In recent years, the Committee has taken the lead in building coalitions with other media-related organizations to protect reporters’ rights to keep sources confidential and to keep an eye on legislative efforts that impact the public’s right to know. It also has aggressively sought opportunities to speak out nationwide through amicus curiae briefs filed on behalf of journalists.” SourceThe Reporters Committee

National Freedom of Information Coalition

October 12, 2011 in Community, Craft, Policy, Resources

The National Freedom of Information Coalition (NFOIC) is a nonpartisan network of state and regional open government groups and advocates headquartered at the Missouri School of Journalism in Columbia, Missouri. The organization’s ongoing work is supported, primarily, by a $2 million, three-year grant from the John S. and James L. Knight Foundation. NFOIC’s core work and mission includes public education and advocacy to foster government transparency, especially at the state and local levels. Key components of that work are grant making, convening and other services that help to strengthen and support affiliated state and regional groups. Another signature initiative, since the beginning of its current sustaining grant, is the administration of a legal fund to fuel and assist the pursuit of important FOI and access cases.

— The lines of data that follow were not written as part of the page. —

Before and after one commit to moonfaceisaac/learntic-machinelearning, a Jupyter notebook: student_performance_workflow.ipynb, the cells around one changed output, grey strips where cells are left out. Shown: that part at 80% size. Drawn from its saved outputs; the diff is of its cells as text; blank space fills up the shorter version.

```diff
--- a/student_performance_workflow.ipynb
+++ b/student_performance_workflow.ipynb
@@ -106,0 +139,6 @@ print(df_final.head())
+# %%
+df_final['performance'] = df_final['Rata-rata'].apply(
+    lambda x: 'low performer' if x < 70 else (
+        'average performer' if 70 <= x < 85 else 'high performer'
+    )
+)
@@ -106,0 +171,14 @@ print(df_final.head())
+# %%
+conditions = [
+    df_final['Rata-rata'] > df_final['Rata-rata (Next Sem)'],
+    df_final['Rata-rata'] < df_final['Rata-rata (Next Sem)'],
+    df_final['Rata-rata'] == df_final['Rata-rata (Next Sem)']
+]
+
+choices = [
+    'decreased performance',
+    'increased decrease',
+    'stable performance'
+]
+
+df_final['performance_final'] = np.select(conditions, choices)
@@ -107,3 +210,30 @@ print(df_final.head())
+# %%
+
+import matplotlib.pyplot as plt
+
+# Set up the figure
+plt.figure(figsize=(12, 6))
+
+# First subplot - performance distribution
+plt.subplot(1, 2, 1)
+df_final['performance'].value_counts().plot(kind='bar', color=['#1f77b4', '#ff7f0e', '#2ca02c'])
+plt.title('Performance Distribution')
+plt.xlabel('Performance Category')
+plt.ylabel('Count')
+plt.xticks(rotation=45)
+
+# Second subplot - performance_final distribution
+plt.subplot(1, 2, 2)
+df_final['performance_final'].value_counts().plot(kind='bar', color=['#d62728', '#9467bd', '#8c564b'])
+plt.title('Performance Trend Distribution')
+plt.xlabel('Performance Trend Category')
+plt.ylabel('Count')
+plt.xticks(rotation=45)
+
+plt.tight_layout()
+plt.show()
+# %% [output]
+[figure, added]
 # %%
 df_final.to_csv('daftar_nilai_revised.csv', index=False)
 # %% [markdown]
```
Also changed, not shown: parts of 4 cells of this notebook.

The NFOIC serves as the cornerstone of the movement to protect the public’s “right to know” through access to governmental records and meetings, particularly at the state and local levels. It also seeks to be an effective voice and champion for greater government transparency at all levels by educating about and defending against constant legislative and judicial threats that would erode hard-won rights of access and allow more governmental secrecy.” Source: Ken Bunting, Executive Director, NFOIC

 

OpenMissouri.org

October 7, 2011 in Craft, Education, Policy, Resources

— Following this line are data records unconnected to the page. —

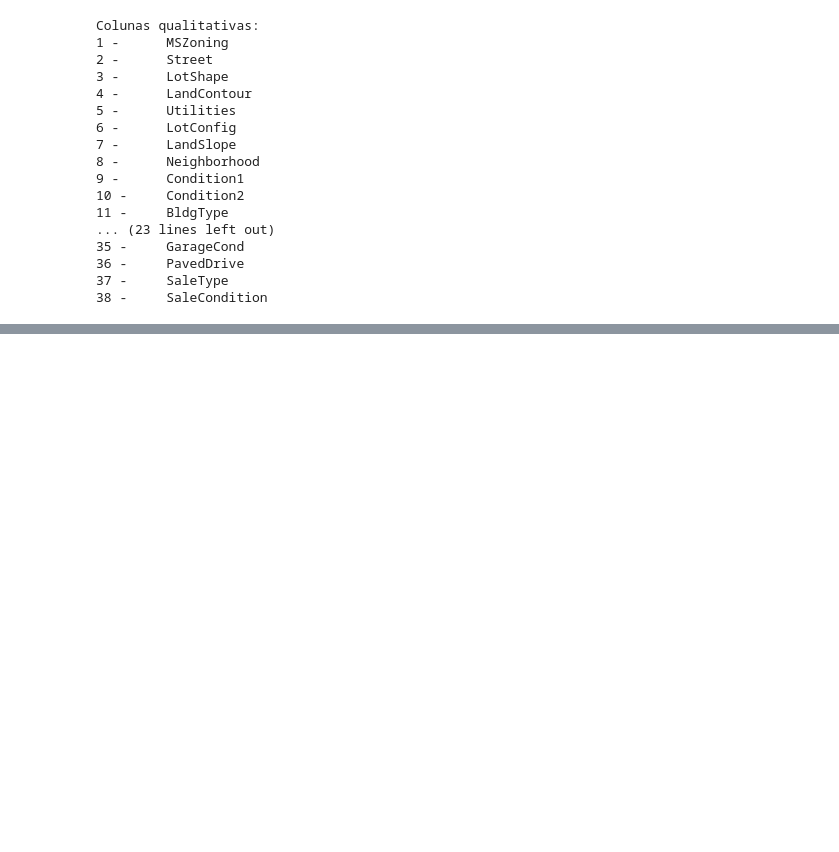
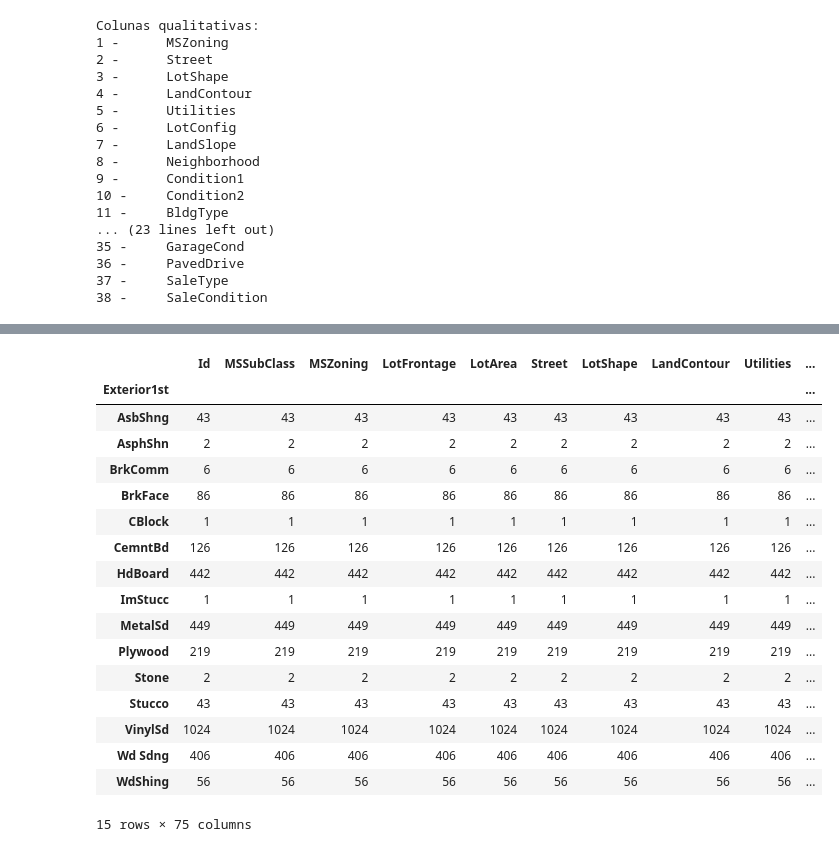
Before and after one commit to BarrosLucas/IA-Test, a Jupyter notebook: Question2.ipynb, the cells around one changed output, grey strips where cells are left out. Saved outputs shown, nothing was run; the diff lists cells and outputs as text; code cells hidden in the pictures; blank space fills up the shorter version.

```diff
--- a/Question2.ipynb
+++ b/Question2.ipynb
@@ -292,0 +574,21 @@ Colunas qualitativas:
+# %%
+dfTotal.groupby(['Exterior1st']).count()
+# %% [output]
+|  | Id | MSSubClass | MSZoning | LotFrontage | LotArea | Street | LotShape | LandContour | Utilities | ... |
+| Exterior1st |  |  |  |  |  |  |  |  |  | ... |
+| AsbShng | 43 | 43 | 43 | 43 | 43 | 43 | 43 | 43 | 43 | ... |
+| AsphShn | 2 | 2 | 2 | 2 | 2 | 2 | 2 | 2 | 2 | ... |
+| BrkComm | 6 | 6 | 6 | 6 | 6 | 6 | 6 | 6 | 6 | ... |
+| BrkFace | 86 | 86 | 86 | 86 | 86 | 86 | 86 | 86 | 86 | ... |
+| CBlock | 1 | 1 | 1 | 1 | 1 | 1 | 1 | 1 | 1 | ... |
+| CemntBd | 126 | 126 | 126 | 126 | 126 | 126 | 126 | 126 | 126 | ... |
+| HdBoard | 442 | 442 | 442 | 442 | 442 | 442 | 442 | 442 | 442 | ... |
+| ImStucc | 1 | 1 | 1 | 1 | 1 | 1 | 1 | 1 | 1 | ... |
+| MetalSd | 449 | 449 | 449 | 449 | 449 | 449 | 449 | 449 | 449 | ... |
+| Plywood | 219 | 219 | 219 | 219 | 219 | 219 | 219 | 219 | 219 | ... |
+| Stone | 2 | 2 | 2 | 2 | 2 | 2 | 2 | 2 | 2 | ... |
+| Stucco | 43 | 43 | 43 | 43 | 43 | 43 | 43 | 43 | 43 | ... |
+| VinylSd | 1024 | 1024 | 1024 | 1024 | 1024 | 1024 | 1024 | 1024 | 1024 | ... |
+| Wd Sdng | 406 | 406 | 406 | 406 | 406 | 406 | 406 | 406 | 406 | ... |
+| WdShing | 56 | 56 | 56 | 56 | 56 | 56 | 56 | 56 | 56 | ... |
+15 rows × 75 columns
```
Also changed, not shown: parts of 51 cells of this notebook.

[OpenMissouri.org] offers information on what data sets government agencies have. First of all, while governmental agencies collect a great deal of information, much of it is not available online. Nor is what is collected always publicized or well known.

This site lists what information is available. Think of it as a directory of information that’s collected by the state of Missouri.

OpenMissouri.org lists what data sets exists, what format the data set is in (i.e. Excel, Word document), the date the data was collected or time period which it covers, how often it is updated, any fixed cost for the database, the agency that collects the information, contact information and so forth.

Anyone can use this information, from citizens to journalists to businesses.

The site was officially launched in March 2011 and is the result of Herzog’s Donald W. Reynolds Fellowship. Herzog is a veteran investigative reporter, data journalist and educator. He teaches computer-assisted reporting (CAR) and data mapping to student and professional journalists.

The site includes an avenue to suggest additional data sets, comment on the sets and ways to use social media to share the information on the site. The site will eventually include a Sunshine letter generator to allow anyone to ask an agency to provide the information listed as available.” SourceColumbia Freelance Forum

Public Eye Northwest

April 14, 2011 in Craft, Experiments, Resources, Technology

Public Eye Northwest (PEN) is a Seattle-based non-profit that helps people and communities plug in to government information online so they can be informed, constructive participants in our democracy. As a news partner with The Seattle Times, our Public Data Ferret project captures and translates into plain language for readers a wide variety of important new government reports and information that would otherwise slip through the cracks. To accent government transparency and civic capacity building we also do teaching, journalism internships, outside publishing, social media, and informal consulting. Our work covers Seattle and other local and regional governments in King, Pierce and Snohomish counties. We also selectively cover the Washington state and U.S. governments.” Source: Public Eye Northwest